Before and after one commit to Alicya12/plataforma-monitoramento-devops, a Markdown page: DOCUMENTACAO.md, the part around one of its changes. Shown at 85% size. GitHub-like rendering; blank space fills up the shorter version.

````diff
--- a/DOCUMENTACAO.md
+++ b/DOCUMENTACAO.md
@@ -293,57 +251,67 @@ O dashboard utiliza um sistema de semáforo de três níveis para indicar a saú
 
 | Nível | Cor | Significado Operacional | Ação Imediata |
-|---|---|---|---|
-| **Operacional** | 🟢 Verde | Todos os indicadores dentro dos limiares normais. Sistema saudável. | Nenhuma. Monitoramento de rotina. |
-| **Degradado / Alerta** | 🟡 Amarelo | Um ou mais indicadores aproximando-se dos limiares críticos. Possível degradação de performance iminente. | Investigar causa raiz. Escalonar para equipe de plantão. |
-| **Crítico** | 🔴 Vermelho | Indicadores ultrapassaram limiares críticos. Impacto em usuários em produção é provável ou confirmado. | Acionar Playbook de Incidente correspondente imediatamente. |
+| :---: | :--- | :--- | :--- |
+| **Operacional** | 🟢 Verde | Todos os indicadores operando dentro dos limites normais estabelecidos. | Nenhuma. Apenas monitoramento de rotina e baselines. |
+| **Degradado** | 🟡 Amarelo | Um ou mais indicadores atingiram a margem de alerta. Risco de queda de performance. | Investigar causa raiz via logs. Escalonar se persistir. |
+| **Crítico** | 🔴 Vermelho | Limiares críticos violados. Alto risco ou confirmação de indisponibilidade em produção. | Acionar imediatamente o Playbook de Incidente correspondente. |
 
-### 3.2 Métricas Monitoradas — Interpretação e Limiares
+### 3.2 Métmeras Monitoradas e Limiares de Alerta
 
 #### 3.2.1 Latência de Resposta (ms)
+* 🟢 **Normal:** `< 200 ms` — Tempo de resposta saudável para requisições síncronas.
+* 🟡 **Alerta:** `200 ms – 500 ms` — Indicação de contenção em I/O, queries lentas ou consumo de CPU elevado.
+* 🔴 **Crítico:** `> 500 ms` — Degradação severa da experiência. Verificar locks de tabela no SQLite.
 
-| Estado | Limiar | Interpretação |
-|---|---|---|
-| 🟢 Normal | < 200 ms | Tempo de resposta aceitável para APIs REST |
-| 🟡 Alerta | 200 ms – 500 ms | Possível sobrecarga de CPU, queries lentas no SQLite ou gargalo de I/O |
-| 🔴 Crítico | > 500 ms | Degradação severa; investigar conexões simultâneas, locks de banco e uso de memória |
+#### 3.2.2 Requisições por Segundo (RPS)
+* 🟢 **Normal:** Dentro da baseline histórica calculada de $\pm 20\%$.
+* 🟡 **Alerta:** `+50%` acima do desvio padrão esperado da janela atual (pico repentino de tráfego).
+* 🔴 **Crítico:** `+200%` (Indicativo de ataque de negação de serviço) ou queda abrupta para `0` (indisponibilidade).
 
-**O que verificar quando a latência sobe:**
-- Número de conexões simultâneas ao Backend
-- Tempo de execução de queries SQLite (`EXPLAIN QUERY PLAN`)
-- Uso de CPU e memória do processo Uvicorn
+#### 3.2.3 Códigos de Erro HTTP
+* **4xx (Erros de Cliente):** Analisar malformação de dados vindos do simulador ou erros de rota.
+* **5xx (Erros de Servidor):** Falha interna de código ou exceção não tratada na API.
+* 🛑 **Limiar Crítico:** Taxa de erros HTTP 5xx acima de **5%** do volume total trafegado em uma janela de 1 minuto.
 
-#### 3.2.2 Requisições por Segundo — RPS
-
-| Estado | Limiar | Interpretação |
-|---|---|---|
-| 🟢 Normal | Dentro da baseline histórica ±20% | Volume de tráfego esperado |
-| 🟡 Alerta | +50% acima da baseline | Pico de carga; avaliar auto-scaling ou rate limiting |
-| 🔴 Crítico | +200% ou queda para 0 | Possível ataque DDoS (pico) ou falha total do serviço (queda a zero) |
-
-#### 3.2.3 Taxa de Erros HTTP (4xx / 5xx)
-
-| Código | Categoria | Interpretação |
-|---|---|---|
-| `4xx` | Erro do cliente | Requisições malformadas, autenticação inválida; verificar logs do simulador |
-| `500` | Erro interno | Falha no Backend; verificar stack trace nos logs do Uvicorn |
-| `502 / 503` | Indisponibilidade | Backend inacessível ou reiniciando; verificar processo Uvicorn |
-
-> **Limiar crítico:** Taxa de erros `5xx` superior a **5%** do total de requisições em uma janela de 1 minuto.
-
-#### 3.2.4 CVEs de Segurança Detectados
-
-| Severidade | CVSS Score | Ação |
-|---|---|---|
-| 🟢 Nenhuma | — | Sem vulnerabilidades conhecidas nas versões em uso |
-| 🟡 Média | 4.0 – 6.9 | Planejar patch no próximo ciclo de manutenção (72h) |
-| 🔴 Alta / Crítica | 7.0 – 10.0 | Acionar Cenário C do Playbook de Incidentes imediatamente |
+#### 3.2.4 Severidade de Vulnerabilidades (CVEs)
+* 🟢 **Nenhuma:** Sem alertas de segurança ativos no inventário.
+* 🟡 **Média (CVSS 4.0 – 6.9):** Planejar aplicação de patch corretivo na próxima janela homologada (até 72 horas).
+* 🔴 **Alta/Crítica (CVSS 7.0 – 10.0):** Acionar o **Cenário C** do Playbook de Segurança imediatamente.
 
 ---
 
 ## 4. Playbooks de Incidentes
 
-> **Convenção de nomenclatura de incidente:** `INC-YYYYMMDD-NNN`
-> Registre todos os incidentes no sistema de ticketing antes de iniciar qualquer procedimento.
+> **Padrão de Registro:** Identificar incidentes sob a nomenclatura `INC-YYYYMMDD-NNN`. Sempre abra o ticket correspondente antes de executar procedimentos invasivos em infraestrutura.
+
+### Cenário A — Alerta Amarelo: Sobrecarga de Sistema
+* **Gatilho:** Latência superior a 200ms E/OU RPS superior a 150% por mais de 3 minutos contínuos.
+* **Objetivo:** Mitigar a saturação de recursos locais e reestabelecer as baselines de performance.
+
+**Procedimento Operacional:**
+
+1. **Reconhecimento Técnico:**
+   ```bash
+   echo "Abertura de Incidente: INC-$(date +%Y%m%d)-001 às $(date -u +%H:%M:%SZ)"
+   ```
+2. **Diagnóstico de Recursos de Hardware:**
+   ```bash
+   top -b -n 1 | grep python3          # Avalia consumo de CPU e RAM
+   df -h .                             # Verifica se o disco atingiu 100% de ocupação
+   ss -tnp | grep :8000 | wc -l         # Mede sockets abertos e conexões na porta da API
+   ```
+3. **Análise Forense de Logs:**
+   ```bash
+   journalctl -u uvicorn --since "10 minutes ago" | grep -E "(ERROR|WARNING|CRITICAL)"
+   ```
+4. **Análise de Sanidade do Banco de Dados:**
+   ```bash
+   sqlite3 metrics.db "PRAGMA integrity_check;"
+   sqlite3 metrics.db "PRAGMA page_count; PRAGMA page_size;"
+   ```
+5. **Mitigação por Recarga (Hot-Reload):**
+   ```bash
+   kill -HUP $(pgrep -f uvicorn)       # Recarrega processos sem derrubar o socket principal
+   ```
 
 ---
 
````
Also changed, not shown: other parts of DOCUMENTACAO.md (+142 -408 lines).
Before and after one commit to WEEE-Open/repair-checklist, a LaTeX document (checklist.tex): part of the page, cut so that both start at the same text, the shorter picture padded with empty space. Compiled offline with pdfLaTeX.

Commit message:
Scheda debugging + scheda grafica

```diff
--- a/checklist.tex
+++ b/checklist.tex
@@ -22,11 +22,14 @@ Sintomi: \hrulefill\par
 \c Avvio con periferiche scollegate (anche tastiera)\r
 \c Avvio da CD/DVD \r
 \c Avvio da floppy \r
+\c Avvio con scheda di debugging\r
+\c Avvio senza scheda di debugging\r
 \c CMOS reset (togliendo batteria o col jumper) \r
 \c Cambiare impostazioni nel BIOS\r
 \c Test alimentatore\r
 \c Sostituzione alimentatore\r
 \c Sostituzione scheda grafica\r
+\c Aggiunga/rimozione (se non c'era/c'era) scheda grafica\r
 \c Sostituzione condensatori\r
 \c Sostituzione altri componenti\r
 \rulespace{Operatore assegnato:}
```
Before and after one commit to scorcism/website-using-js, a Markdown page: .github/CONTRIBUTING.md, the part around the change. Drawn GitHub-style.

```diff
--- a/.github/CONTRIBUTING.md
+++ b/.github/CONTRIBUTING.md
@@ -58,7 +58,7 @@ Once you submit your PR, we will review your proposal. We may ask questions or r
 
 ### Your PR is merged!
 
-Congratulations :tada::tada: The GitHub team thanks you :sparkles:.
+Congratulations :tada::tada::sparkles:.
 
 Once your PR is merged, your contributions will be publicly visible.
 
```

______

YOUR OBJECTIVE: When a line above includes the word "scheda", please list that line.

TASK SOLUTION:
Scheda debugging + scheda grafica
+\c Avvio con scheda di debugging\r
+\c Avvio senza scheda di debugging\r
 \c Sostituzione scheda grafica\r
+\c Aggiunga/rimozione (se non c'era/c'era) scheda grafica\r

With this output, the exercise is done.